-------- Source records

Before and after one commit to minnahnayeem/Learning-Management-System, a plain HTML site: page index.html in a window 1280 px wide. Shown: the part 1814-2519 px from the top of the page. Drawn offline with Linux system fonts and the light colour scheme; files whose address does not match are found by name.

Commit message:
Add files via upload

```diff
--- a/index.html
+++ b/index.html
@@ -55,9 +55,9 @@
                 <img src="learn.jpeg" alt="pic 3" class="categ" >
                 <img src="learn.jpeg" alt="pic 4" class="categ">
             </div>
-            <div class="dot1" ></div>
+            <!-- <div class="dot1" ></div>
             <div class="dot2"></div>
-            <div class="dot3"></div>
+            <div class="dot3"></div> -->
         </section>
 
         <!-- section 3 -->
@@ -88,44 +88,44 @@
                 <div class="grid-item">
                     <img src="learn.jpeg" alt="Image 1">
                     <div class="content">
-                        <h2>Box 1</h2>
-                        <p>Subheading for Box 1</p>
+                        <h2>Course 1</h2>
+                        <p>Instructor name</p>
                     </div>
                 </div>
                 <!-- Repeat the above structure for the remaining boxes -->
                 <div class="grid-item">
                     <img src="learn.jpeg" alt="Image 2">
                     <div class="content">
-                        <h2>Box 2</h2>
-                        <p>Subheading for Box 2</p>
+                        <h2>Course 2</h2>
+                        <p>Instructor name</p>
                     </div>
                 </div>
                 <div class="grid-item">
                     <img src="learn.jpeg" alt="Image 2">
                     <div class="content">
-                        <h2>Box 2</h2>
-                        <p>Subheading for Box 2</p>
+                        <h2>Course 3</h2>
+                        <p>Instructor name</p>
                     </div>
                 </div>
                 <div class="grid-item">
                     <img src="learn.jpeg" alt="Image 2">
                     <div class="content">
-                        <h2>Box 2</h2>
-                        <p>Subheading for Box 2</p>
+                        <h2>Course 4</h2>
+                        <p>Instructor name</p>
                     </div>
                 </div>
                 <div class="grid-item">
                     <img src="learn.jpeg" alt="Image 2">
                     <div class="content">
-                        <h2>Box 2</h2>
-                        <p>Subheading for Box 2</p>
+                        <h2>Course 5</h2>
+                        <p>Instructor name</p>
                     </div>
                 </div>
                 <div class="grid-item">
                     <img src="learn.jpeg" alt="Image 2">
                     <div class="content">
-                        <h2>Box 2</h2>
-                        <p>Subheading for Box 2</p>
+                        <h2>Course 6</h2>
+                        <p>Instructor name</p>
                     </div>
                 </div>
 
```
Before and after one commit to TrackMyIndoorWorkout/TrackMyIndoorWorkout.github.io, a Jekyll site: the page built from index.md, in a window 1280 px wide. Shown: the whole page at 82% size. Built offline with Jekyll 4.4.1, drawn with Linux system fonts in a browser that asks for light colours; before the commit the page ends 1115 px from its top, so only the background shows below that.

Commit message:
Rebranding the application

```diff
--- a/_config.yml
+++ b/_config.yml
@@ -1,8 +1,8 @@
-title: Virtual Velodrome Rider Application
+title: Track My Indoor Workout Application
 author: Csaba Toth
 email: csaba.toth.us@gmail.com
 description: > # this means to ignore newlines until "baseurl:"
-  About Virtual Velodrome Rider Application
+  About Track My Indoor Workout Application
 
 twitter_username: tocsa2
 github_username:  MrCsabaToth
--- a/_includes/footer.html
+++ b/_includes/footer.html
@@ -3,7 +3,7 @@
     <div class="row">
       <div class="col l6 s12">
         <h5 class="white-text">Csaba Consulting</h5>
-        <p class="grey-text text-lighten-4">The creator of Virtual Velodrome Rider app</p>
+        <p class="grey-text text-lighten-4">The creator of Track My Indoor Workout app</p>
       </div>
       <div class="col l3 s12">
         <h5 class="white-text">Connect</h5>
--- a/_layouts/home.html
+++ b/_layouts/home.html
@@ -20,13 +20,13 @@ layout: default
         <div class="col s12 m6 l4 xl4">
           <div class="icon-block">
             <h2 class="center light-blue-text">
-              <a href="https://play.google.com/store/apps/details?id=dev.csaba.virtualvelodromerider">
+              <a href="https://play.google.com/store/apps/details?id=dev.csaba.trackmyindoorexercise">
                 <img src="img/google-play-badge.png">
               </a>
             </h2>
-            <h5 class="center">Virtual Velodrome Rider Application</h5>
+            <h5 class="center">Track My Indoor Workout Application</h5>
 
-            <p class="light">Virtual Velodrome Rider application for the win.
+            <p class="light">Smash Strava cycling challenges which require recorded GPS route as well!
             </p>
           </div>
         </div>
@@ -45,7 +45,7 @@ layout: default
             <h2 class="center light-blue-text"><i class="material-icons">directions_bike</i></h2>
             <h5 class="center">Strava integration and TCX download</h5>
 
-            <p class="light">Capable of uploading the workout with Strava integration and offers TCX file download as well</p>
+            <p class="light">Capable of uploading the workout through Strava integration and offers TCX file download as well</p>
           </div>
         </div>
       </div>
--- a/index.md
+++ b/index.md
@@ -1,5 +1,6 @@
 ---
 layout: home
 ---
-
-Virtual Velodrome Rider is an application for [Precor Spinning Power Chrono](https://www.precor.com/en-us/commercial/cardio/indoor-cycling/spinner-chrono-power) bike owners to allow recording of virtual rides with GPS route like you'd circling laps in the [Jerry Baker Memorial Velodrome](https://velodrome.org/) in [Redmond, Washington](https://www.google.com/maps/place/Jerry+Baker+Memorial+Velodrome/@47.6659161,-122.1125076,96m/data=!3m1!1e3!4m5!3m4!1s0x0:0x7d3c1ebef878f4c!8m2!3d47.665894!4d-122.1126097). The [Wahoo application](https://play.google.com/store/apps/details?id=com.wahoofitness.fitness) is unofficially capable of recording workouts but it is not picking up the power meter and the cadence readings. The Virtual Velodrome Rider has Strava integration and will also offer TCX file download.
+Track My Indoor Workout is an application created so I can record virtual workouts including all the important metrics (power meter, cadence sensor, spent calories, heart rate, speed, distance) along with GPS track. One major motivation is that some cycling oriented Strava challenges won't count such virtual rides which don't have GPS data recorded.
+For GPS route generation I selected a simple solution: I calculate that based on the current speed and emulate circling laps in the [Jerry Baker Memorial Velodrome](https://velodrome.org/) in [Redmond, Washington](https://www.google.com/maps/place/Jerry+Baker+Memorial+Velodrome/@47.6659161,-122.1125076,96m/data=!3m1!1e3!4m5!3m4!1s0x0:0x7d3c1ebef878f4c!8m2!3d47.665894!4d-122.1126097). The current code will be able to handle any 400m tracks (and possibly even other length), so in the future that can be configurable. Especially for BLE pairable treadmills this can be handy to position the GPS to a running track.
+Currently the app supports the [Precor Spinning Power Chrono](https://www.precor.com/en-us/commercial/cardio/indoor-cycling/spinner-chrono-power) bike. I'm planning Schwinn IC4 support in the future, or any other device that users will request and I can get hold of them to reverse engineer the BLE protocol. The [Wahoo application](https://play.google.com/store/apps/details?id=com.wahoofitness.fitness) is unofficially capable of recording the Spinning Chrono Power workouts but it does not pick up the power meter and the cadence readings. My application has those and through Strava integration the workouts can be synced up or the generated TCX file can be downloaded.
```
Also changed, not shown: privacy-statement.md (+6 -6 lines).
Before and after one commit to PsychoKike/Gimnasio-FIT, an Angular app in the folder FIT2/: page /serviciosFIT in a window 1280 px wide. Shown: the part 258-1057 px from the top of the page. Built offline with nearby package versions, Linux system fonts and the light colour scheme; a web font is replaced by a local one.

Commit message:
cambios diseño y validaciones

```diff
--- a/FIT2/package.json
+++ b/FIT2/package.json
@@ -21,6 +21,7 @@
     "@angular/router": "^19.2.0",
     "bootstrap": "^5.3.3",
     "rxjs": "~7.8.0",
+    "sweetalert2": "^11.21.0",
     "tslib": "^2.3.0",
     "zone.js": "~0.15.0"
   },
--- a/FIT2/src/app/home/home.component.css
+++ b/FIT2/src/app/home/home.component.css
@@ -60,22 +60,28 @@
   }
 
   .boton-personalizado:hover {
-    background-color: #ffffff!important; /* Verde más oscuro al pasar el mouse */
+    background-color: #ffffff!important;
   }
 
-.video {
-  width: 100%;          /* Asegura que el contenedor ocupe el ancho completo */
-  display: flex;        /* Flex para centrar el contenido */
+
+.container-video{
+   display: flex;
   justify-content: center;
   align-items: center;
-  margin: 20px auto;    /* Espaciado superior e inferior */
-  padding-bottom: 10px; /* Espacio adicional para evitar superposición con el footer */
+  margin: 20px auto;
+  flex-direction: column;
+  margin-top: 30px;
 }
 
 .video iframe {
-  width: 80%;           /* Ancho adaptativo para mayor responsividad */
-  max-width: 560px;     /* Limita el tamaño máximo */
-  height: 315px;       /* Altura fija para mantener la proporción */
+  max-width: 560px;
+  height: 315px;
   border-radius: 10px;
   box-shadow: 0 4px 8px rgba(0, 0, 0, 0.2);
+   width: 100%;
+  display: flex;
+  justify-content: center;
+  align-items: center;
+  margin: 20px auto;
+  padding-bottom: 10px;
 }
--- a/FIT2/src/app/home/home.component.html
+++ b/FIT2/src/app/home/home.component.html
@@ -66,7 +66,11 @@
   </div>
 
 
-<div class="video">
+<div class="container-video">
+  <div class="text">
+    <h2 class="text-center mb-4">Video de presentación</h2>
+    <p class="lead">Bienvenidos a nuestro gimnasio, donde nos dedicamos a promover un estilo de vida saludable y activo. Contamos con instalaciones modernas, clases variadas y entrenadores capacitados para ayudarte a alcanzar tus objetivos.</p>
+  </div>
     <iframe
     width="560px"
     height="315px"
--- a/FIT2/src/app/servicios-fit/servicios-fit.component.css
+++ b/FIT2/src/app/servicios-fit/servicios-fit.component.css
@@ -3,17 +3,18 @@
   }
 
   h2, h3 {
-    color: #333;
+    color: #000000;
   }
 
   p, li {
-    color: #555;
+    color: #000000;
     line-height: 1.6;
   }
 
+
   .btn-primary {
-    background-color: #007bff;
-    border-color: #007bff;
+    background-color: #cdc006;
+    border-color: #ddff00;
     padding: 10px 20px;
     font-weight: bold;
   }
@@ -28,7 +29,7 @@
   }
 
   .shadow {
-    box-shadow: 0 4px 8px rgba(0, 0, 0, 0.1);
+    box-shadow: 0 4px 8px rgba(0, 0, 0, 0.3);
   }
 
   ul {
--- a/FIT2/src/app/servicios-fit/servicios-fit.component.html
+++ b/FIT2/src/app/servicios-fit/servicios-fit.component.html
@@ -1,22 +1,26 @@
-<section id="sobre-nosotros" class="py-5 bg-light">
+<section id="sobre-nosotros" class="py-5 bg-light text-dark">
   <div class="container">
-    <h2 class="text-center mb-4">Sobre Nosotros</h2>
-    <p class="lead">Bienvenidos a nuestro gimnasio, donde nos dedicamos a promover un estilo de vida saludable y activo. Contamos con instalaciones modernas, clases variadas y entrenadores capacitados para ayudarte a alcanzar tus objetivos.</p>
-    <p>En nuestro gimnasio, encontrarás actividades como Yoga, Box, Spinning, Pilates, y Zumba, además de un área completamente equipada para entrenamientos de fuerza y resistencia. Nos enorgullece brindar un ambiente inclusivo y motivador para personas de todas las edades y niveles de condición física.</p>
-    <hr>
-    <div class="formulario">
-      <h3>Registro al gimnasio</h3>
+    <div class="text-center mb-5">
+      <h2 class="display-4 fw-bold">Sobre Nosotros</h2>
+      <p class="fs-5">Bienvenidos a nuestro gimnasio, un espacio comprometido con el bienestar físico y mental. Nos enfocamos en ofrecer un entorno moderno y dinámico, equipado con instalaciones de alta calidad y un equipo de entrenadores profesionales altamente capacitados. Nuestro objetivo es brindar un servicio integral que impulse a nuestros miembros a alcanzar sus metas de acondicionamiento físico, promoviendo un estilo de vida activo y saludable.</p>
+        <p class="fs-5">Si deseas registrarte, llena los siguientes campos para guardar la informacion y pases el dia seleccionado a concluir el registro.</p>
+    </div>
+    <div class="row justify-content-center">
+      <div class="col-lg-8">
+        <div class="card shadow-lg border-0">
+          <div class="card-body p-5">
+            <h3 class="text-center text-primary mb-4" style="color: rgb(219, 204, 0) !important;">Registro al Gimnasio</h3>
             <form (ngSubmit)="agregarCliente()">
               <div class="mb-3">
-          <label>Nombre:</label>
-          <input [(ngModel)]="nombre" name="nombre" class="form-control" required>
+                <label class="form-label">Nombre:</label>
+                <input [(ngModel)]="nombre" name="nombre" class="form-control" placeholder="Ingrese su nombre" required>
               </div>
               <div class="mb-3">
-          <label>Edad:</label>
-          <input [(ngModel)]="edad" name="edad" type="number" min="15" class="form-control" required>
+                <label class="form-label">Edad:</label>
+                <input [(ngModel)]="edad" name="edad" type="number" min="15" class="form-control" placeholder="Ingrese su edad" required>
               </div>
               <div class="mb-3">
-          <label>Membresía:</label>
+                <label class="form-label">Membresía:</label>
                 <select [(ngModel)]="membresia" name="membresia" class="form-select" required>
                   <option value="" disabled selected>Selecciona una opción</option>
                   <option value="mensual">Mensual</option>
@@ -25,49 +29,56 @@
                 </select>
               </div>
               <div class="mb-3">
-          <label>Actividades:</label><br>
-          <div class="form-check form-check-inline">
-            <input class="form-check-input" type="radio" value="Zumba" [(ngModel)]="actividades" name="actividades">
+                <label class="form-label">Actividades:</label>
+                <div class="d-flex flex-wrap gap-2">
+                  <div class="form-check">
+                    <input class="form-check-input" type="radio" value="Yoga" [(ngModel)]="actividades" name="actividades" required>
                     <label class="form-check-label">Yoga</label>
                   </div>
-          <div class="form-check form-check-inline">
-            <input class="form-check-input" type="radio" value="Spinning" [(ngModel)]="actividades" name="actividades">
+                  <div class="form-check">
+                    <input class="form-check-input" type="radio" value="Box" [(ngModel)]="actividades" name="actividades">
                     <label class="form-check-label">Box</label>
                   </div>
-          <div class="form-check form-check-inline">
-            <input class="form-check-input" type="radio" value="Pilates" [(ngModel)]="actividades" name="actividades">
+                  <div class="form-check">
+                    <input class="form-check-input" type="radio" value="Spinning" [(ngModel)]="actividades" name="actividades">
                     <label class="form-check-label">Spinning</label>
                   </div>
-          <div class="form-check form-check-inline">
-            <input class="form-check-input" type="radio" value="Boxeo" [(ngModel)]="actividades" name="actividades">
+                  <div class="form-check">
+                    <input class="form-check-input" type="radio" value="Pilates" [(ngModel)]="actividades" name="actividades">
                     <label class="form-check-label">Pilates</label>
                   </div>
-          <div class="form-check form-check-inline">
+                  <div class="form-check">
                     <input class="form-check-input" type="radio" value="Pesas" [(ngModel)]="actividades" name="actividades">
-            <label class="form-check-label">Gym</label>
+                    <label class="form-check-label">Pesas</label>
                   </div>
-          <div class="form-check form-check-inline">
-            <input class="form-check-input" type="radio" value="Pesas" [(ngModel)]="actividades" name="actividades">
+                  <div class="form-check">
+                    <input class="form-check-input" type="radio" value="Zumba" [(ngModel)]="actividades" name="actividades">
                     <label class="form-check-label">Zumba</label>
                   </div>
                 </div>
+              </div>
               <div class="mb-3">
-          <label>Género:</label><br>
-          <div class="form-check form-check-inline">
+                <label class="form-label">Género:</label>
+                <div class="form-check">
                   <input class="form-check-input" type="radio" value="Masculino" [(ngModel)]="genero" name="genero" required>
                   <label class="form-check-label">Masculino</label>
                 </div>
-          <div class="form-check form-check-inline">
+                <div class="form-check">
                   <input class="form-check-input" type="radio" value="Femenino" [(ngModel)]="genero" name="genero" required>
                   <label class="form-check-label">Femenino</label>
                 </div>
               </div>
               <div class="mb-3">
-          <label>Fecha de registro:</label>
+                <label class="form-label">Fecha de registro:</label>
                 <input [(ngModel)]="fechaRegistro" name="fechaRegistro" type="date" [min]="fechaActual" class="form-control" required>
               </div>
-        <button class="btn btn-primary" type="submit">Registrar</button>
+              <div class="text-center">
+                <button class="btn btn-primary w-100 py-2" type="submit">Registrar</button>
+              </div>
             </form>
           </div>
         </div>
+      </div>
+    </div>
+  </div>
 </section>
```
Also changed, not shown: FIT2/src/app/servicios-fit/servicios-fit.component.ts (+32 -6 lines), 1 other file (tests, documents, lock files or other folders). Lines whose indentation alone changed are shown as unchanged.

----------------

*Problem details*: Your reply should consist of one number: how many lines above contain the word "color".

*Written reply*: 11